◆ TRY IT ◆
Whenever a line below holds the word "time", copy that line.

◆ DATA UNDER STUDY ◆
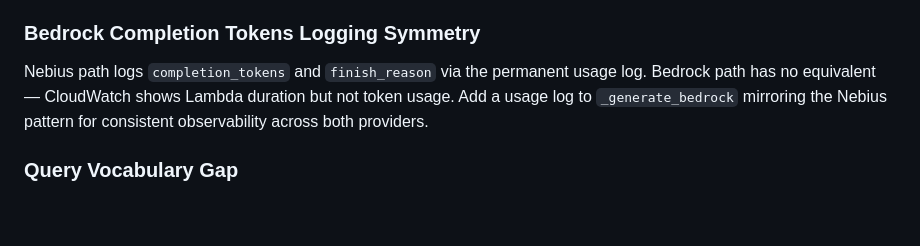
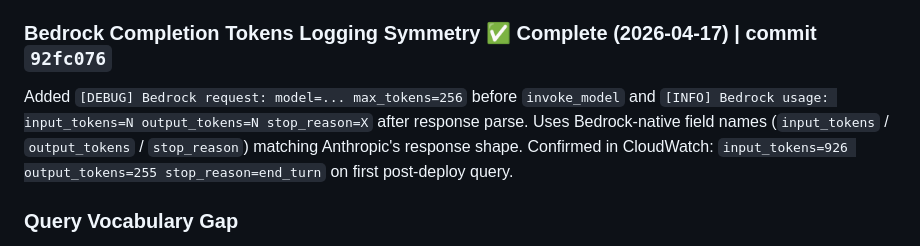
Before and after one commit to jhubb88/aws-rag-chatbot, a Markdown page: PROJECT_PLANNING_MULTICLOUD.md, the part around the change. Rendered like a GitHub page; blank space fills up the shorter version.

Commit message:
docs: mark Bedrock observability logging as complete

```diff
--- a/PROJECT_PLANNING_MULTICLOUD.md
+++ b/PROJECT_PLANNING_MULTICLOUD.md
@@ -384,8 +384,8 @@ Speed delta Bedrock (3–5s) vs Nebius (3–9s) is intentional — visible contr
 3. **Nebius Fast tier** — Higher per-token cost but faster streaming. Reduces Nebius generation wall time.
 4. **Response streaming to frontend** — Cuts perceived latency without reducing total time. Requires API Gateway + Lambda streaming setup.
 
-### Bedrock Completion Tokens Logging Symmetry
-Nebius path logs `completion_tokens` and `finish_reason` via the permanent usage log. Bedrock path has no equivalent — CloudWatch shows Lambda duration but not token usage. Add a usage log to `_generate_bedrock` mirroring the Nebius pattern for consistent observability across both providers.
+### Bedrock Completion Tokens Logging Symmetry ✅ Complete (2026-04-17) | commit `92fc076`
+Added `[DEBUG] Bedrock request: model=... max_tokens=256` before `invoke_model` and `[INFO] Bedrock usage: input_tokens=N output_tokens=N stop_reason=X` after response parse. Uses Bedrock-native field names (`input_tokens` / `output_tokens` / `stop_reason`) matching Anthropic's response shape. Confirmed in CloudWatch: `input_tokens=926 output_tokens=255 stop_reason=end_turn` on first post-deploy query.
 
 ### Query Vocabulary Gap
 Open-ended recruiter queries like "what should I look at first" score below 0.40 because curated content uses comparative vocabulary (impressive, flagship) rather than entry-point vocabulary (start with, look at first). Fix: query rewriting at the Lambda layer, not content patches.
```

◆ REPLY ◆
 3. **Nebius Fast tier** — Higher per-token cost but faster streaming. Reduces Nebius generation wall time.
 4. **Response streaming to frontend** — Cuts perceived latency without reducing total time. Requires API Gateway + Lambda streaming setup.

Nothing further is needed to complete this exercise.